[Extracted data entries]
______

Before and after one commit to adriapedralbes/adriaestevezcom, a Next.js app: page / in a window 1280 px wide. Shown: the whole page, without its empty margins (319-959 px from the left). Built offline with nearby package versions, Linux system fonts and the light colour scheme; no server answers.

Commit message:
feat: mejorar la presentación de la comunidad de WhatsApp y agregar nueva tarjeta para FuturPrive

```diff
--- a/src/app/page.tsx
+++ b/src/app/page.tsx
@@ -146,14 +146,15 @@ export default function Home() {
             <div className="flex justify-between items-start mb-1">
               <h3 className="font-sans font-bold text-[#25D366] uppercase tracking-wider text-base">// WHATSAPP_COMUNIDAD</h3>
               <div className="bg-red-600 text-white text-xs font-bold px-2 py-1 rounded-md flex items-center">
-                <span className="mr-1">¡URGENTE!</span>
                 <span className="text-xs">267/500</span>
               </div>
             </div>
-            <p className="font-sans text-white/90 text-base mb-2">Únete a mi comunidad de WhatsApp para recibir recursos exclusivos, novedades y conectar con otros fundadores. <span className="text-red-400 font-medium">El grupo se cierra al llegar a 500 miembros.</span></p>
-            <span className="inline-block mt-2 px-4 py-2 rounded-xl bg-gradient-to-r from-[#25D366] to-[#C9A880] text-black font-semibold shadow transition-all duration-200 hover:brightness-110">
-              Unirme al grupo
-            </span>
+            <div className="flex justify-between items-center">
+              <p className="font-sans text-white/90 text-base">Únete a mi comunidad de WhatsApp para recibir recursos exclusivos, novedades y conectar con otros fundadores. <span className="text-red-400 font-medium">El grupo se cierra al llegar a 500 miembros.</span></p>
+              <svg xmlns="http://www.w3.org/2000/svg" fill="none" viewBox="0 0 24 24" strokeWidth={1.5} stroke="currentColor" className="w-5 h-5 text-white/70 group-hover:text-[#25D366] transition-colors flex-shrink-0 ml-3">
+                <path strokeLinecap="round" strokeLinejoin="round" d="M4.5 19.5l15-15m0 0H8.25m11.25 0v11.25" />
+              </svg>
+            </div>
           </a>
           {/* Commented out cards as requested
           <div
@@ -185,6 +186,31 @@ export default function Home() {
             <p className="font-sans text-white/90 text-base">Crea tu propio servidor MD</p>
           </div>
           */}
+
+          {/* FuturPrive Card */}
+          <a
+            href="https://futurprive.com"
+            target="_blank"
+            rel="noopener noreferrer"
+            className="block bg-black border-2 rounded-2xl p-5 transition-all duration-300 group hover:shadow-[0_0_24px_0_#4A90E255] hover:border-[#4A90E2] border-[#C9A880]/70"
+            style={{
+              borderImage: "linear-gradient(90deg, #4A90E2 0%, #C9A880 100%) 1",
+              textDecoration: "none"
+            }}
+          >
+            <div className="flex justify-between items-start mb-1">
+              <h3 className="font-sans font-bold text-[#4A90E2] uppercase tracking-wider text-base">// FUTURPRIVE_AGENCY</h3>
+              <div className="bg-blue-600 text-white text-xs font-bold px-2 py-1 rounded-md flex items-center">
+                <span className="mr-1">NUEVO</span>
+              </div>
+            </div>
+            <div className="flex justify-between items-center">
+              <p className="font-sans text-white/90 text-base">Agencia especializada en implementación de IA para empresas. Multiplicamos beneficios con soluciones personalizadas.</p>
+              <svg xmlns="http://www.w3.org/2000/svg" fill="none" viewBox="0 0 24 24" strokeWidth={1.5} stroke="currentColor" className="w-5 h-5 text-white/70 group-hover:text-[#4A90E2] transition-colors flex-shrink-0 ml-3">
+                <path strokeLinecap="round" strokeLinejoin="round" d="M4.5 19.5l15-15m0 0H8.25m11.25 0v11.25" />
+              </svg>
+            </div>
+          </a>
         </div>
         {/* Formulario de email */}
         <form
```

______

### Task directions
Read through the entries above and copy each line that has the string "items" in it.

### Completed exercise
             <div className="flex justify-between items-start mb-1">
               <div className="bg-red-600 text-white text-xs font-bold px-2 py-1 rounded-md flex items-center">
+            <div className="flex justify-between items-center">
+            <div className="flex justify-between items-start mb-1">
+              <div className="bg-blue-600 text-white text-xs font-bold px-2 py-1 rounded-md flex items-center">
+            <div className="flex justify-between items-center">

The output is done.